Stoccata has also put its money where its mouth is, with members winning several prestigious international competitions. In 2001 Stephen won the rapier fencing tournament at Western Martial Arts Workshop in New York, while in 2013 Paul won the Gloriana Cup, the backsword championship of all England.
Stoccata has grown significantly from its origins. In 2004 Stephen Hand decided to return to his native Tasmania, where he set up a branch of Stoccata.
Since then Stoccata in Sydney has gone from strength to strength, spawning a number of new branches. We have a 5th Provost, Richard Cullinan, who specialises in Bolognese Fencing, A 6th, Stuart McDermid who works with Meyer, and a 7th, Tim Hendry, who specialises in the works of Alfred Hutton.
In 2016 Richard, Tim and Stuart attended and presented at the inaugural Festival of the Sword in Melbourne. Richard gave workshops on Bolognese Sidesword, Tim taught duelling sabre according to Hutton, and Stuart gave three workshops, English Pugilism, Meyer Rappier and an introduction to 19th Century Knife.
2016 was the first year of AWMAC The Australasian Western Martial Arts Convention. Events in Australia in recent years have largely revolved around tournaments and whilst Stoccata is not against tournaments, they are not a primary focus of our practice. We wanted to create a more scholarly event where learning and teaching were the focus rather than winning fights. Over 60 people attended over the long weekend and workshop topics ran the gamut from folk-wrestling to quarterstaff.
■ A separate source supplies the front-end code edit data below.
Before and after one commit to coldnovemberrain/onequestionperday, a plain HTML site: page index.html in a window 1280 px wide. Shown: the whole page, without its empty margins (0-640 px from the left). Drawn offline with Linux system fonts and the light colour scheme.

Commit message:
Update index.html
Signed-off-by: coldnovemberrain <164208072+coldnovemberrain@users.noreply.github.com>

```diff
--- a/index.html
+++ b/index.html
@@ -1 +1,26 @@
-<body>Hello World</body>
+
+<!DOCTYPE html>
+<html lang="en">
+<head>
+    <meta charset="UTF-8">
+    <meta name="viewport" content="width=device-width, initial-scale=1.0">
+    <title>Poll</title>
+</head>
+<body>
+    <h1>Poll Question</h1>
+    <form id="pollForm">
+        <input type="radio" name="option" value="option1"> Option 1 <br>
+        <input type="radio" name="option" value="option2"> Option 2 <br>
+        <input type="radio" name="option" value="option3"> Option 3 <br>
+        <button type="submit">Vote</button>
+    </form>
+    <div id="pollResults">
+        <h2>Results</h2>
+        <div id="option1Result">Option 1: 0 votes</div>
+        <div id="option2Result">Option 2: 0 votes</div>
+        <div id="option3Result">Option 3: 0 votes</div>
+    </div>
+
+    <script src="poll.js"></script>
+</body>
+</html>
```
The event was a HUGE success and will happen every second year from now on alternating with the World Broadsword Championship.
Paul has been keeping our international presence ticking over during the last few years by and this year, he will be teaching at the International Sabre Symposium once again!
Stephen Hand has just completed working as the Fight Director on the Feature Film Macbeth: 1040AD. In the future Stoccata members will continue to teach in Australia and across the world, will conduct and publish new research and will lend their swordfighting skills to a range of theatrical and historical organisations.